Monday, May 21, 2007

Backwards legal system

I know this guy who lives in a foreign country in Africa (can't remember the name... begins with a "C" I think. Cameroon, perhaps? Chad? I thought it ended with an "a", but I can't be sure) who has a local lawyer as a friend. The lawyer tells him all about the country's legal system and how screwy it is. Once in a while when my friend and I get together for a drink, he tells me all of these crazy stories about the courts.

It seems that judges in said country only make about $250 per month. There are no laws or restriction preventing contact between an judge and the lawyers as there are in the US, so the opportunity for bribery abounds. In fact, it would seem that in a civil case, bribery is not only expected, but rather demanded. My friend says he has been present when judges have called his lawyer friend who sits before them and asked them to pay their bills, apartment rent, restaurant tabs, etc.

Apparently each side in a civil case takes part in a illegal bidding war for the judges decision before the case has even been heard in open court. When the trial begins, the verdict is often predetermined before a single argument is made. At various levels of court, the bribes get more expensive. A typical Supreme Court case will net a judge around $40,000, and they can sit multiple cases per week.

There is no separation of powers as there in the US. The legal system is entirely controlled by the government political party. Technically, the prosecutor's office has the ability to police the judges and they are able to bring them up on corruption charges if they deem fit, but they must get the government's permission first. Unless the judge has done something to make enemies in the government, then the prosecutor is probably committing career suicide by actually trying to do this.

In civil court cases, the decision is made by money. In criminal court cases, it seems you are pretty much guilty until... well, you're just guilty. Being a judge or a defense lawyer in a criminal case is not the best gig in the world. If a defense lawyer defends his client and it turns out later that the client is guilty, the defense lawyer himself can be tried and put in prison. The judge doesn't have it much better. If a judge deems a defendant innocent and he later is proven to be guilty, the prosecutor's office can have the judge arrested and tried as well.

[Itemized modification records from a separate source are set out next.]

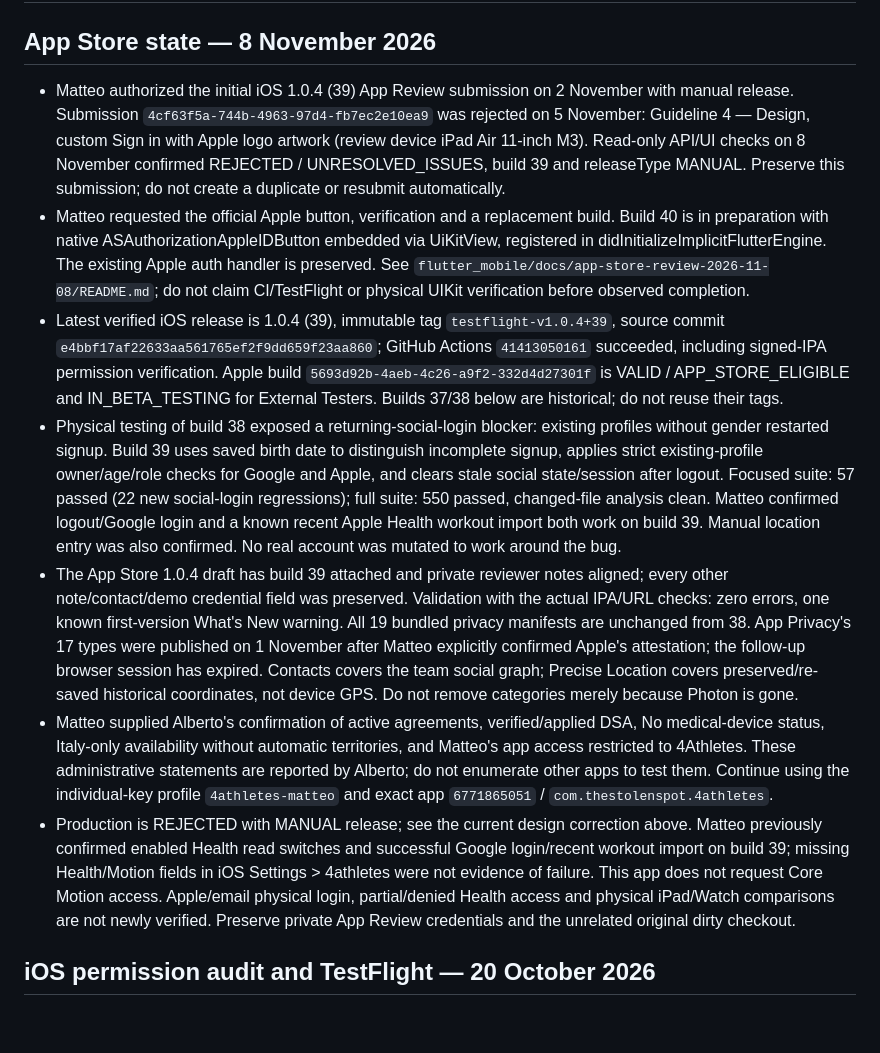
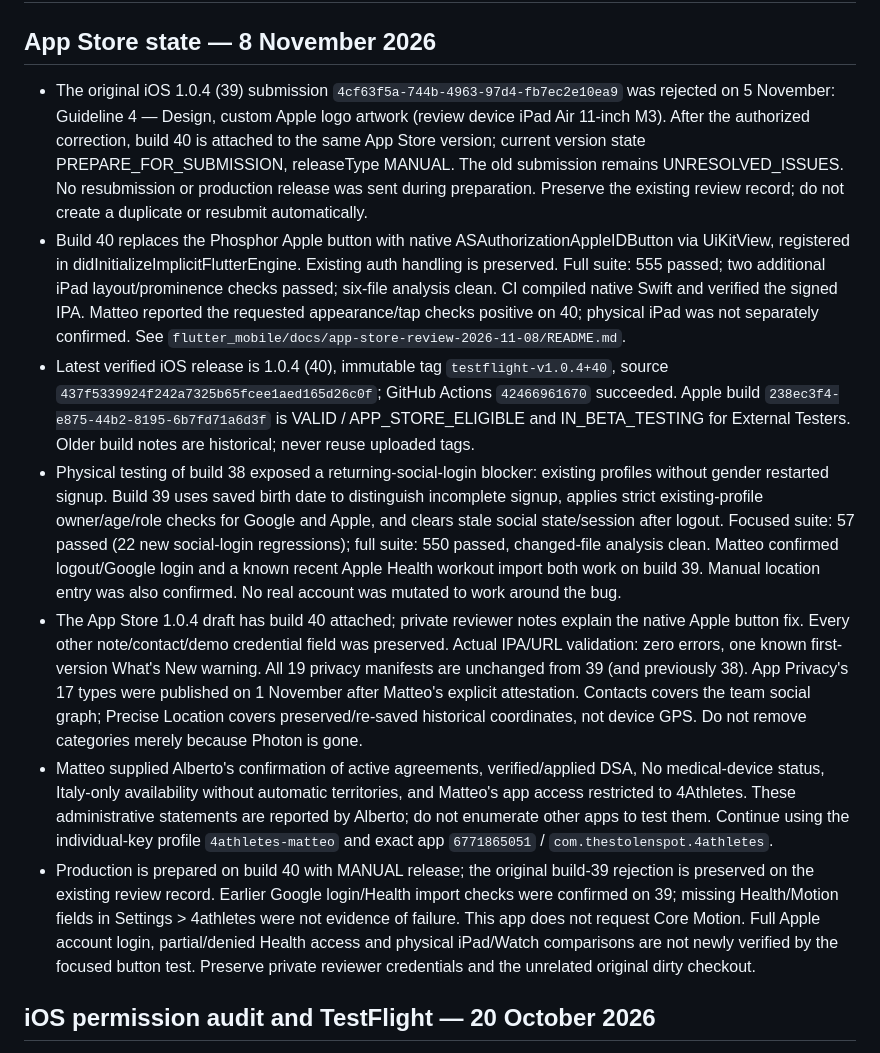
Before and after one commit to matteonoris/4athletes, a Markdown page: AGENTS.md, the part around the change. GitHub-like rendering; blank space fills up the shorter version.

Commit message:
docs: record verified build 40 and App Store review preparation

```diff
--- a/AGENTS.md
+++ b/AGENTS.md
@@ -2,13 +2,13 @@
 
 ## App Store state — 8 November 2026
 
-- Matteo authorized the initial iOS 1.0.4 (39) App Review submission on 2 November with manual release. Submission `4cf63f5a-744b-4963-97d4-fb7ec2e10ea9` was rejected on 5 November: Guideline 4 — Design, custom Sign in with Apple logo artwork (review device iPad Air 11-inch M3). Read-only API/UI checks on 8 November confirmed REJECTED / UNRESOLVED_ISSUES, build 39 and releaseType MANUAL. Preserve this submission; do not create a duplicate or resubmit automatically.
-- Matteo requested the official Apple button, verification and a replacement build. Build 40 is in preparation with native ASAuthorizationAppleIDButton embedded via UiKitView, registered in didInitializeImplicitFlutterEngine. The existing Apple auth handler is preserved. See `flutter_mobile/docs/app-store-review-2026-11-08/README.md`; do not claim CI/TestFlight or physical UIKit verification before observed completion.
-- Latest verified iOS release is 1.0.4 (39), immutable tag `testflight-v1.0.4+39`, source commit `e4bbf17af22633aa561765ef2f9dd659f23aa860`; GitHub Actions `41413050161` succeeded, including signed-IPA permission verification. Apple build `5693d92b-4aeb-4c26-a9f2-332d4d27301f` is VALID / APP_STORE_ELIGIBLE and IN_BETA_TESTING for External Testers. Builds 37/38 below are historical; do not reuse their tags.
+- The original iOS 1.0.4 (39) submission `4cf63f5a-744b-4963-97d4-fb7ec2e10ea9` was rejected on 5 November: Guideline 4 — Design, custom Apple logo artwork (review device iPad Air 11-inch M3). After the authorized correction, build 40 is attached to the same App Store version; current version state PREPARE_FOR_SUBMISSION, releaseType MANUAL. The old submission remains UNRESOLVED_ISSUES. No resubmission or production release was sent during preparation. Preserve the existing review record; do not create a duplicate or resubmit automatically.
+- Build 40 replaces the Phosphor Apple button with native ASAuthorizationAppleIDButton via UiKitView, registered in didInitializeImplicitFlutterEngine. Existing auth handling is preserved. Full suite: 555 passed; two additional iPad layout/prominence checks passed; six-file analysis clean. CI compiled native Swift and verified the signed IPA. Matteo reported the requested appearance/tap checks positive on 40; physical iPad was not separately confirmed. See `flutter_mobile/docs/app-store-review-2026-11-08/README.md`.
+- Latest verified iOS release is 1.0.4 (40), immutable tag `testflight-v1.0.4+40`, source `437f5339924f242a7325b65fcee1aed165d26c0f`; GitHub Actions `42466961670` succeeded. Apple build `238ec3f4-e875-44b2-8195-6b7fd71a6d3f` is VALID / APP_STORE_ELIGIBLE and IN_BETA_TESTING for External Testers. Older build notes are historical; never reuse uploaded tags.
 - Physical testing of build 38 exposed a returning-social-login blocker: existing profiles without gender restarted signup. Build 39 uses saved birth date to distinguish incomplete signup, applies strict existing-profile owner/age/role checks for Google and Apple, and clears stale social state/session after logout. Focused suite: 57 passed (22 new social-login regressions); full suite: 550 passed, changed-file analysis clean. Matteo confirmed logout/Google login and a known recent Apple Health workout import both work on build 39. Manual location entry was also confirmed. No real account was mutated to work around the bug.
-- The App Store 1.0.4 draft has build 39 attached and private reviewer notes aligned; every other note/contact/demo credential field was preserved. Validation with the actual IPA/URL checks: zero errors, one known first-version What's New warning. All 19 bundled privacy manifests are unchanged from 38. App Privacy's 17 types were published on 1 November after Matteo explicitly confirmed Apple's attestation; the follow-up browser session has expired. Contacts covers the team social graph; Precise Location covers preserved/re-saved historical coordinates, not device GPS. Do not remove categories merely because Photon is gone.
+- The App Store 1.0.4 draft has build 40 attached; private reviewer notes explain the native Apple button fix. Every other note/contact/demo credential field was preserved. Actual IPA/URL validation: zero errors, one known first-version What's New warning. All 19 privacy manifests are unchanged from 39 (and previously 38). App Privacy's 17 types were published on 1 November after Matteo's explicit attestation. Contacts covers the team social graph; Precise Location covers preserved/re-saved historical coordinates, not device GPS. Do not remove categories merely because Photon is gone.
 - Matteo supplied Alberto's confirmation of active agreements, verified/applied DSA, No medical-device status, Italy-only availability without automatic territories, and Matteo's app access restricted to 4Athletes. These administrative statements are reported by Alberto; do not enumerate other apps to test them. Continue using the individual-key profile `4athletes-matteo` and exact app `6771865051` / `com.thestolenspot.4athletes`.
-- Production is REJECTED with MANUAL release; see the current design correction above. Matteo previously confirmed enabled Health read switches and successful Google login/recent workout import on build 39; missing Health/Motion fields in iOS Settings > 4athletes were not evidence of failure. This app does not request Core Motion access. Apple/email physical login, partial/denied Health access and physical iPad/Watch comparisons are not newly verified. Preserve private App Review credentials and the unrelated original dirty checkout.
+- Production is prepared on build 40 with MANUAL release; the original build-39 rejection is preserved on the existing review record. Earlier Google login/Health import checks were confirmed on 39; missing Health/Motion fields in Settings > 4athletes were not evidence of failure. This app does not request Core Motion. Full Apple account login, partial/denied Health access and physical iPad/Watch comparisons are not newly verified by the focused button test. Preserve private reviewer credentials and the unrelated original dirty checkout.
 
 ## iOS permission audit and TestFlight — 20 October 2026
 
```
Also changed, not shown: 1 other file.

It seems that in this particular country's legal system, many lawyers and judges are quite disenchanted. Many leave the profession after a few years of practice because of personal risk from the anti-corruption office or ethical issues. Many judges leave because the only way they can make money is to do so illegally. Most go on to become businessmen and women, starting a company, or running a restaurant.

Hearing these stories about such an unfair, backwards legal system makes me happy that I am a citizen of a country like the United States, who's governmental powers are kept in balance by each other.